Taking the bus
With $1 fares, Megabus caught riders' attention fast.
Not long ago, no one wanted to take a bus anywhere.
They took too long. The depots were depressing. They weren't even that cheap; sometimes, you could fly for less.
Then in 2006, Megabus arrived from the United Kingdom with its $1 fares and express service.
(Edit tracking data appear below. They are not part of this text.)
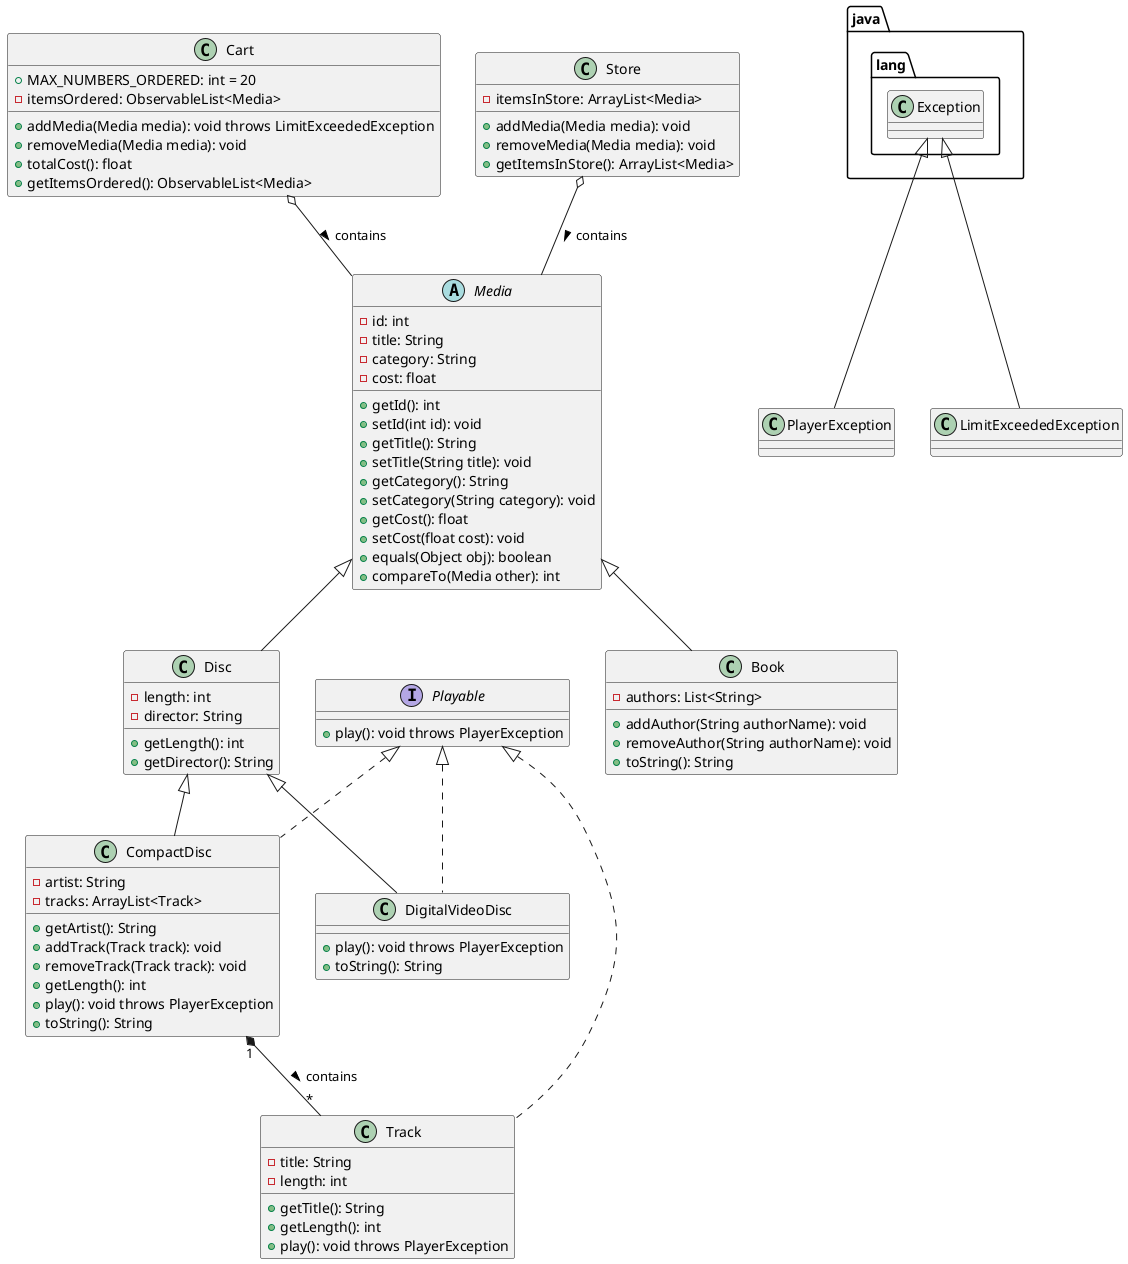
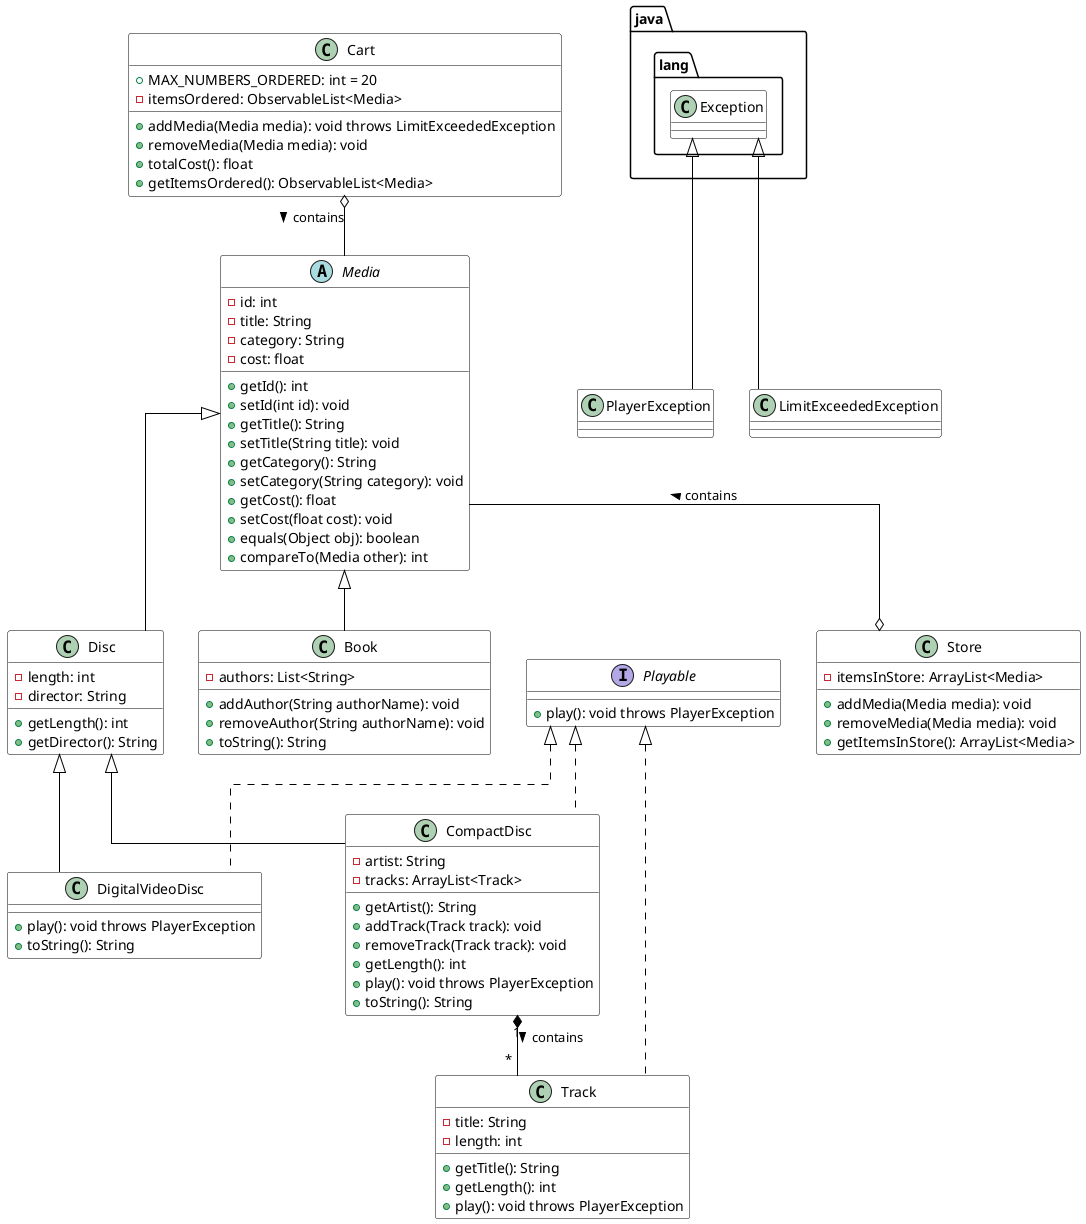
@startuml
+ skinparam shadowing false
+ skinparam class {
+     BackgroundColor White
+     BorderColor Black
+     ArrowColor Black
+     FontName Arial
+ }
+ skinparam linetype ortho
+ 
abstract class Media {
  - id: int
  - title: String
  - category: String
  - cost: float
  + getId(): int
  + setId(int id): void
  + getTitle(): String
  + setTitle(String title): void
  + getCategory(): String
  + setCategory(String category): void
  + getCost(): float
  + setCost(float cost): void
  + equals(Object obj): boolean
  + compareTo(Media other): int
}

class Disc extends Media {
  - length: int
  - director: String
  + getLength(): int
  + getDirector(): String
}

interface Playable {
  + play(): void throws PlayerException
}

class DigitalVideoDisc extends Disc implements Playable {
  + play(): void throws PlayerException
  + toString(): String
}

class CompactDisc extends Disc implements Playable {
  - artist: String
  - tracks: ArrayList<Track>
  + getArtist(): String
  + addTrack(Track track): void
  + removeTrack(Track track): void
  + getLength(): int
  + play(): void throws PlayerException
  + toString(): String
}

class Track implements Playable {
  - title: String
  - length: int
  + getTitle(): String
  + getLength(): int
  + play(): void throws PlayerException
}

class Book extends Media {
  - authors: List<String>
  + addAuthor(String authorName): void
  + removeAuthor(String authorName): void
  + toString(): String
}

class Cart {
  + MAX_NUMBERS_ORDERED: int = 20
  - itemsOrdered: ObservableList<Media>
  + addMedia(Media media): void throws LimitExceededException
  + removeMedia(Media media): void
  + totalCost(): float
  + getItemsOrdered(): ObservableList<Media>
}

class Store {
  - itemsInStore: ArrayList<Media>
  + addMedia(Media media): void
  + removeMedia(Media media): void
  + getItemsInStore(): ArrayList<Media>
}

class PlayerException extends java.lang.Exception {
}

class LimitExceededException extends java.lang.Exception {
}

+ Store o-up- Media : contains >
+ Cart o-down- Media : contains >
CompactDisc "1" *-- "*" Track : contains >
- Cart o-- Media : contains >
- Store o-- Media : contains >

@enduml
It doesn't have depots; it picks up passengers on university campuses, in downtowns and at train stations.
Its giant motorcoaches are subject to the same conditions that slow any kind of traffic: weather, congestion, construction.
But once a bus has picked up its passengers, it keeps going until it gets to its destination, making a trip by bus no longer than one by private car-and you don't have to drive. And they all have WiFi.
From Minneapolis, the Megabus goes to Madison, Milwaukee and Chicago, and from Milwaukee, it goes to Chicago, Madison and Minneapolis.
From Chicago, it goes to Kansas City via Normal, Ill., and St. Louis. It goes to Memphis and to Detroit and Ann Arbor, Mich. It goes to Toledo and Cleveland in Ohio. It goes to Indianapolis, Cincinnati and Columbus, Ohio.
Now it goes from Chicago to Iowa City, Iowa, and Des Moines.
Fares still are $1 one-way, if you book early enough. Tickets can be booked up to four months in advance; the first tickets to sell are the cheapest.
Wait a few days to reserve and round-trip tickets are likely to be closer to $20-$40 weekdays, $50-$60 weekends. Last-minute round-trips can top $100.
It adds new routes frequently, and pick-up spots also change. Check for changes and service advisories.
Book online at Megabus or call 877-462-6342.
Megabus also has a New York City hub. From there, motorcoaches go to Boston; Atlantic City; Buffalo and Toronto; and Philadelphia, Baltimore and Washington, D.C.
So far, however, there are no connections to the Midwest routes.